,where the

xand_{i}yare the coordinates of the positions of the three magnets;_{i}x(t) andy(t) are the positions of the pendulum at timet;dis the distance between the pendulum and the plane containing the magnets; andRandCare friction and spring (self-restoring force) parameters.The situation can be modeled easily in

MathematicausingNDSolve(so I won't type in the code); in each of the following graphs, the pendulum is given a slightly different starting position (with identical initial velocity, etc.), and in each picture the pendulum ends up over a different magnet.

x(0) = -0.95,y(0) = 0.09:

x(0) = -0.95,y(0) = 0.095:

x(0) = -0.95,y(0) = 0.1:

(Sorry about the repulsive coloring scheme; I don't know what I was thinking. The red dots represent the three magnets, and the yellow squiggle is the path of the pendulum. If such things interest you, I arbitrarily chose

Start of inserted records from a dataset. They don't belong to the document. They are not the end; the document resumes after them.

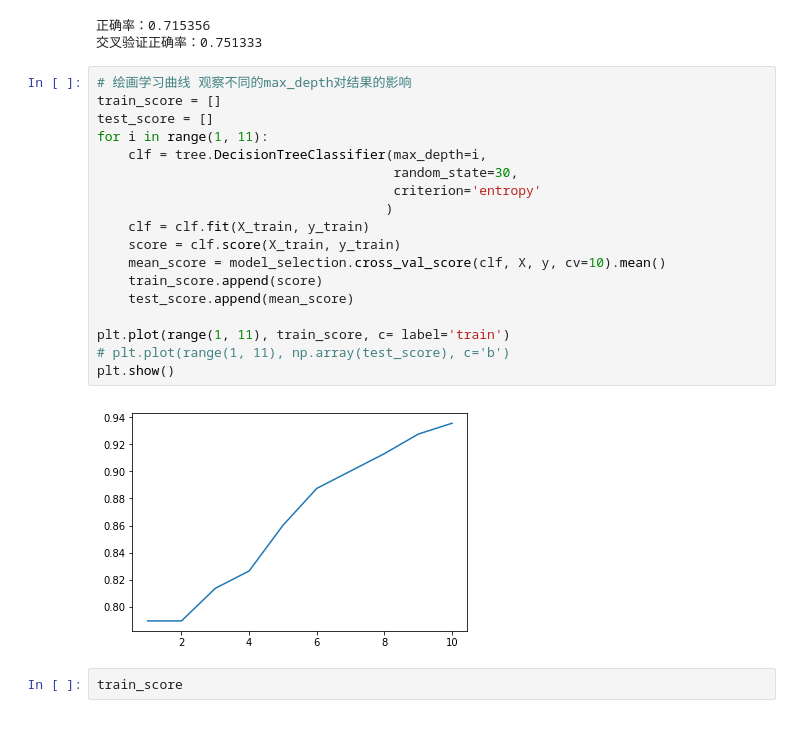
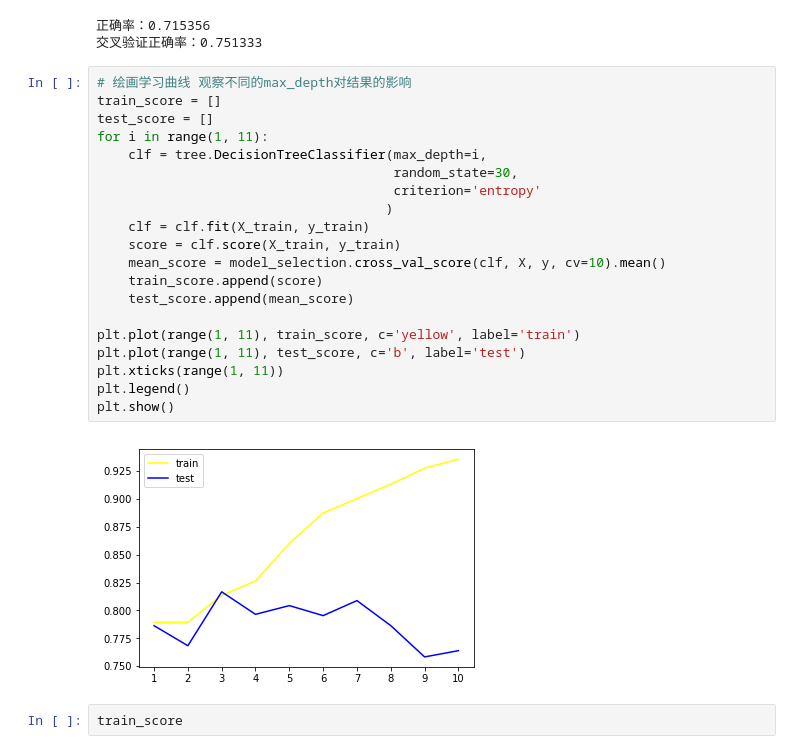
Before and after one commit to appbanana/MachineLearningAction, a Jupyter notebook: scikit-learn/决策树/01-决策树.ipynb, the cells around one changed output. Cells and saved outputs as stored; diff of their text form.

```diff
--- a/scikit-learn/决策树/01-决策树.ipynb
+++ b/scikit-learn/决策树/01-决策树.ipynb
@@ -351,23 +349,25 @@ print('交叉验证正确率：%f' % mean_score_)
 # %%
 # 绘画学习曲线 观察不同的max_depth对结果的影响
 train_score = []
 test_score = []
 for i in range(1, 11):
     clf = tree.DecisionTreeClassifier(max_depth=i,
                                       random_state=30,
                                       criterion='entropy'
                                      )
     clf = clf.fit(X_train, y_train)
     score = clf.score(X_train, y_train)
     mean_score = model_selection.cross_val_score(clf, X, y, cv=10).mean()
     train_score.append(score)
     test_score.append(mean_score)
 
-plt.plot(range(1, 11), train_score, c= label='train')
-# plt.plot(range(1, 11), np.array(test_score), c='b')
+plt.plot(range(1, 11), train_score, c='yellow', label='train')
+plt.plot(range(1, 11), test_score, c='b', label='test')
+plt.xticks(range(1, 11))
+plt.legend()
 plt.show()
 # %% [output]
-[figure, old version]
+[figure, new version]
 # %%
 train_score
 # %% [output]
```
Also changed, not shown: parts of 4 cells of this notebook, 1 other file.
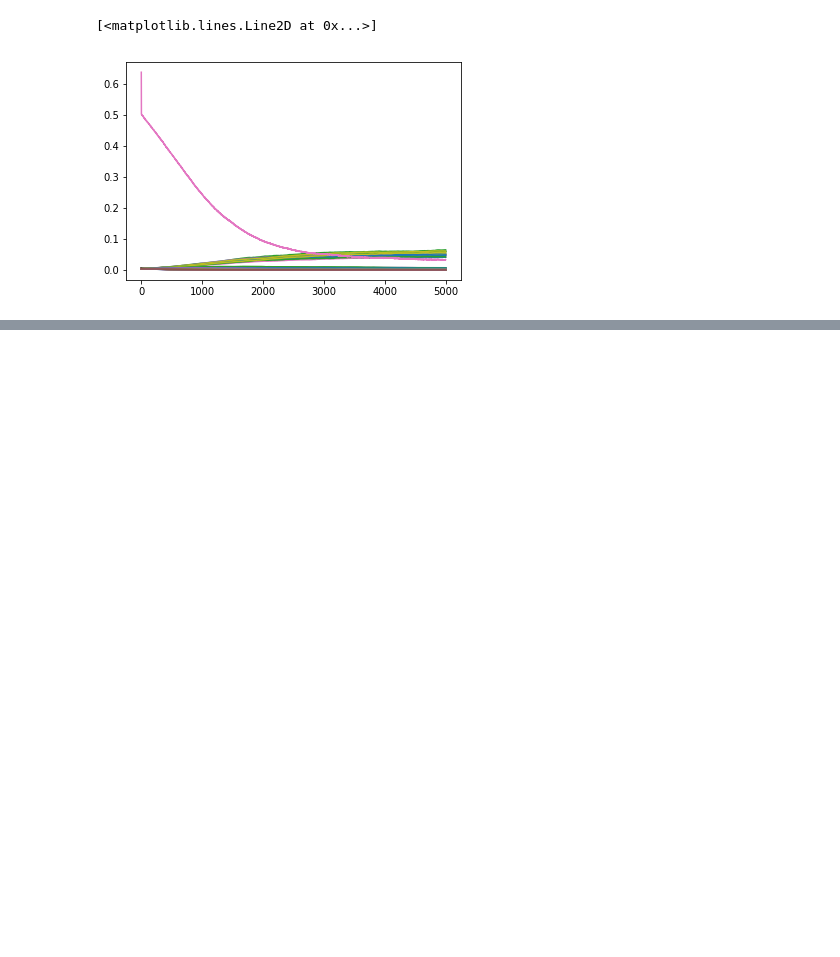
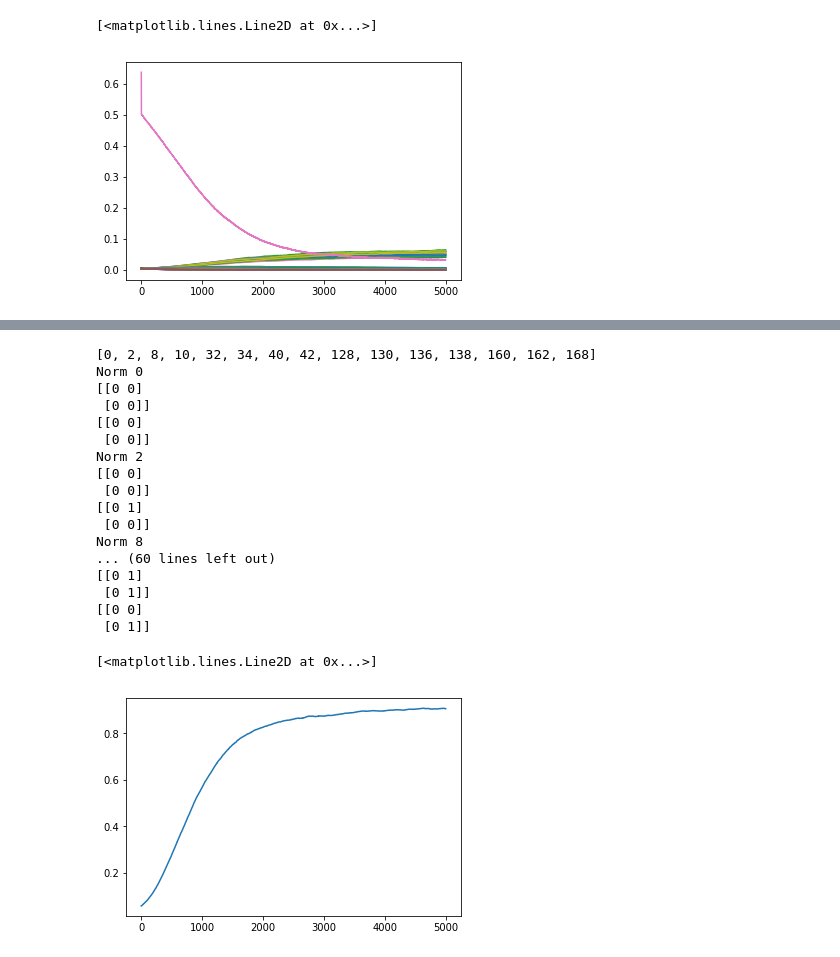
Before and after one commit to gavinforest/intergroupempathySimulations, a Jupyter notebook: play.ipynb, the cells around one changed output, grey strips where cells are left out. Cells and saved outputs as stored; diff of their text form; code cells hidden in the pictures; blank space fills up the shorter version.

```diff
--- a/play.ipynb
+++ b/play.ipynb
@@ -270,0 +404,31 @@ cacheRuns(distributedResults4, paramDicts4)
+# %%
+normInds50 = [i for i,r in enumerate(distributedResults5[0][0][2000][0].tolist()) if r > 0.03]
+print(normInds50)
+for i in normInds50:
+    print("Norm " + str(i))
+    print(norms[i][0])
+    print(norms[i][1])
+
+cumulative50 = [sum([distributedResults5[0][0][j][0][i] for i in normInds50]) for j in range(len(distributedResults5[0][0]))]
+
+plt.plot(cumulative50)
+# %% [output]
+[0, 2, 8, 10, 32, 34, 40, 42, 128, 130, 136, 138, 160, 162, 168]
+Norm 0
+[[0 0]
+ [0 0]]
+[[0 0]
+ [0 0]]
+Norm 2
+[[0 0]
+ [0 0]]
+[[0 1]
+ [0 0]]
+Norm 8
+... (60 lines left out)
+[[0 1]
+ [0 1]]
+[[0 0]
+ [0 1]]
+[<matplotlib.lines.Line2D at 0x...>]
+[figure, added]
```
Also changed, not shown: parts of 10 cells of this notebook, 1 other file.
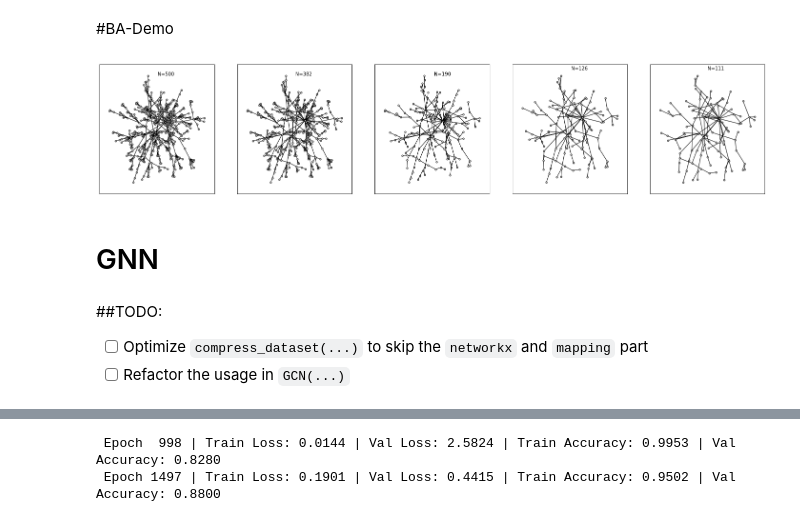
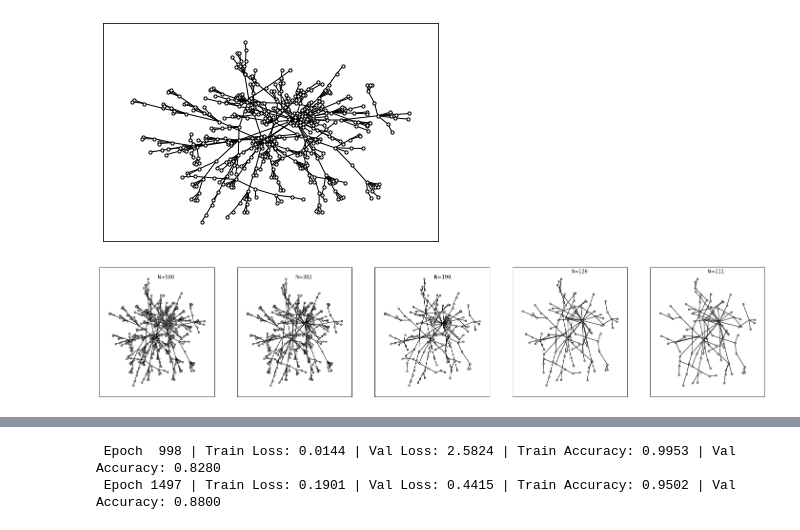
Before and after one commit to JudahGazit/ColabNotebooks, a Jupyter notebook: zoomout.ipynb, the cells around one changed output, grey strips where cells are left out. Drawn from its saved outputs; the diff is of its cells as text; code cells hidden in the pictures.

```diff
--- a/zoomout.ipynb
+++ b/zoomout.ipynb
@@ -101,2 +42,0 @@ def compress(graph, t, device=None):
-# %% [markdown]
-#BA-Demo
@@ -119,3 +47,7 @@ comps = list(nx.connected_components(graph))
 graph = nx.Graph(nx.convert_node_labels_to_integers(graph.subgraph(max(comps, key=len))))
 # %%
 pos = nx.layout.spring_layout(graph)
+# %%
+nx.draw_networkx(graph, pos, with_labels=False, node_size=10, node_color='w', edgecolors='k')
+# %% [output]
+[figure, added]
@@ -125,12 +91,6 @@ for t, ax in zip((0, 0.5, 1, 1.5, 2), axes):
     draw_compressed(graph, pos, t, ax)
 # %% [output]
 [figure]
-# %% [markdown]
-# GNN
-# %% [markdown]
-##TODO:
-- [ ] Optimize `compress_dataset(...)` to skip the `networkx` and `mapping` part
-- [ ] Refactor the usage in `GCN(...)`
 # %%
 import torch_geometric.utils.convert
 
```
Also changed, not shown: parts of 13 cells of this notebook.
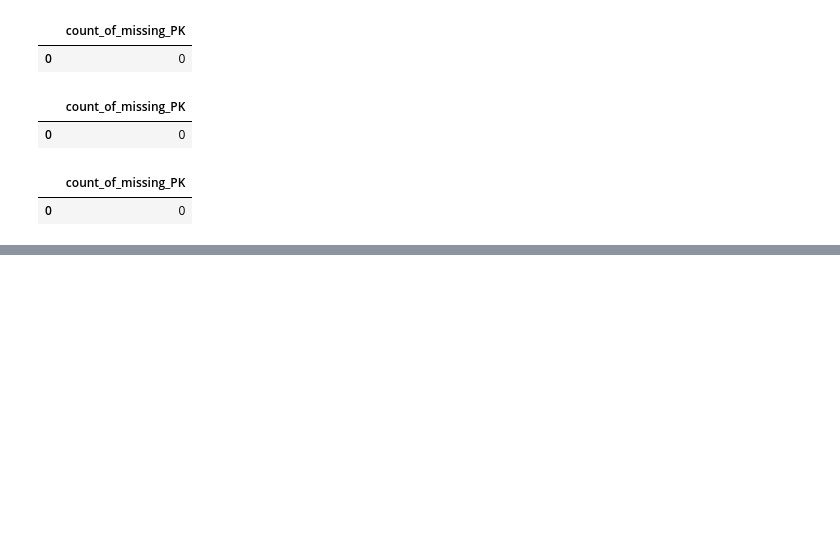
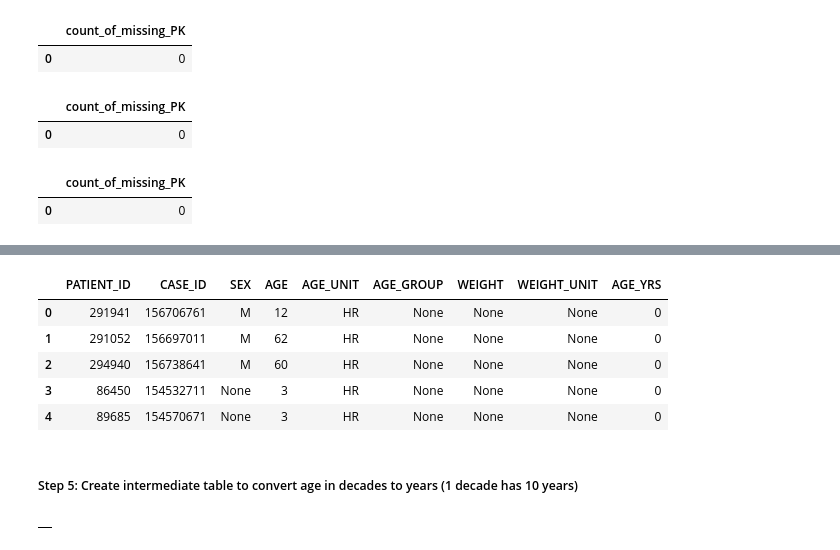
Before and after one commit to noahplacke/cs327e-Vaxonomics, a Jupyter notebook: Project/faers_modeled.ipynb, the cells around one changed output, grey strips where cells are left out. Saved outputs shown, nothing was run; the diff lists cells and outputs as text; code cells hidden in the pictures; blank space fills up the shorter version.

```diff
--- a/Project/faers_modeled.ipynb
+++ b/Project/faers_modeled.ipynb
@@ -455,0 +541,23 @@ where ai.INGREDIENT_ID is null
+# %%
+%%bigquery
+# Check if transformation done correctly
+select * from faers_modeled.Patient_SQL_4
+order by AGE_YRS desc
+limit 5
+# %% [output]
+|  | PATIENT_ID | CASE_ID | SEX | AGE | AGE_UNIT | AGE_GROUP | WEIGHT | WEIGHT_UNIT | AGE_YRS |
+| 0 | 291941 | 156706761 | M | 12 | HR | None | None | None | 0 |
+| 1 | 291052 | 156697011 | M | 62 | HR | None | None | None | 0 |
+| 2 | 294940 | 156738641 | M | 60 | HR | None | None | None | 0 |
+| 3 | 86450 | 154532711 | None | 3 | HR | None | None | None | 0 |
+| 4 | 89685 | 154570671 | None | 3 | HR | None | None | None | 0 |
+# %% [markdown]
+##### Step 5: Create intermediate table to convert age in decades to years (1 decade has 10 years)
+# %%
+%%bigquery
+create or replace table faers_modeled.Patient_SQL_5 as
+select *, CAST(FLOOR(AGE*10) as INT64) as AGE_YRS
+from faers_modeled.Patient
+where AGE_UNIT = 'DEC' and AGE is not null
+# %% [output]
+|  |
```
Also changed, not shown: parts of 34 cells of this notebook, 11 other files.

R= 0.2,C= 0.5,d= 0.25, andx'(0) =y'(0) = 0. For all I know, it will even interest you to know that the basins of attraction formed by the magnetic-pendulum model are very similar in character to the basins of attraction formed by using Newton's method to find complex roots to an equation.)Designed and rendered using

Mathematicaversion 3.0 for the Apple Macintosh.Equations pinched from Peitgen

et al, Chaos and Fractals, Springer-Verlag, 1992.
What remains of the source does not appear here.